_Problem statement:_ In the copy, every record below must appear exactly as given, and no picture may appear.

_Records for the exercise:_
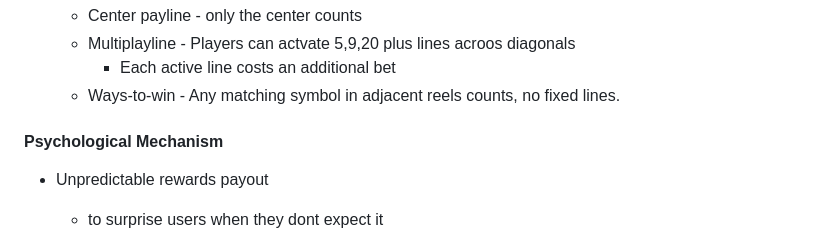
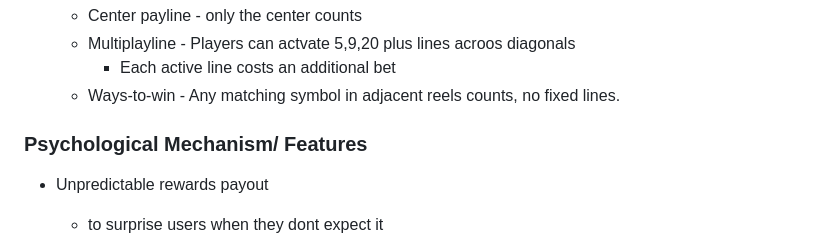
Before and after one commit to cse110-sp26-group19/tech_warmup_2, a Markdown page: plan/research-overview.md, the part around one of its changes. Rendered like a GitHub page.

```diff
--- a/plan/research-overview.md
+++ b/plan/research-overview.md
@@ -73,7 +73,7 @@
 
 
 
-#### **Psychological Mechanism**
+### **Psychological Mechanism/ Features**
 - Unpredictable rewards payout
   - to surprise users when they dont expect it
 
```
Also changed, not shown: other parts of plan/research-overview.md (+17 -17 lines).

_Answer to this problem:_
Before and after one commit to cse110-sp26-group19/tech_warmup_2, a Markdown page: plan/research-overview.md, the part around one of its changes. Rendered like a GitHub page.

```diff
--- a/plan/research-overview.md
+++ b/plan/research-overview.md
@@ -73,7 +73,7 @@
 
 
 
-#### **Psychological Mechanism**
+### **Psychological Mechanism/ Features**
 - Unpredictable rewards payout
   - to surprise users when they dont expect it
 
```
Also changed, not shown: other parts of plan/research-overview.md (+17 -17 lines).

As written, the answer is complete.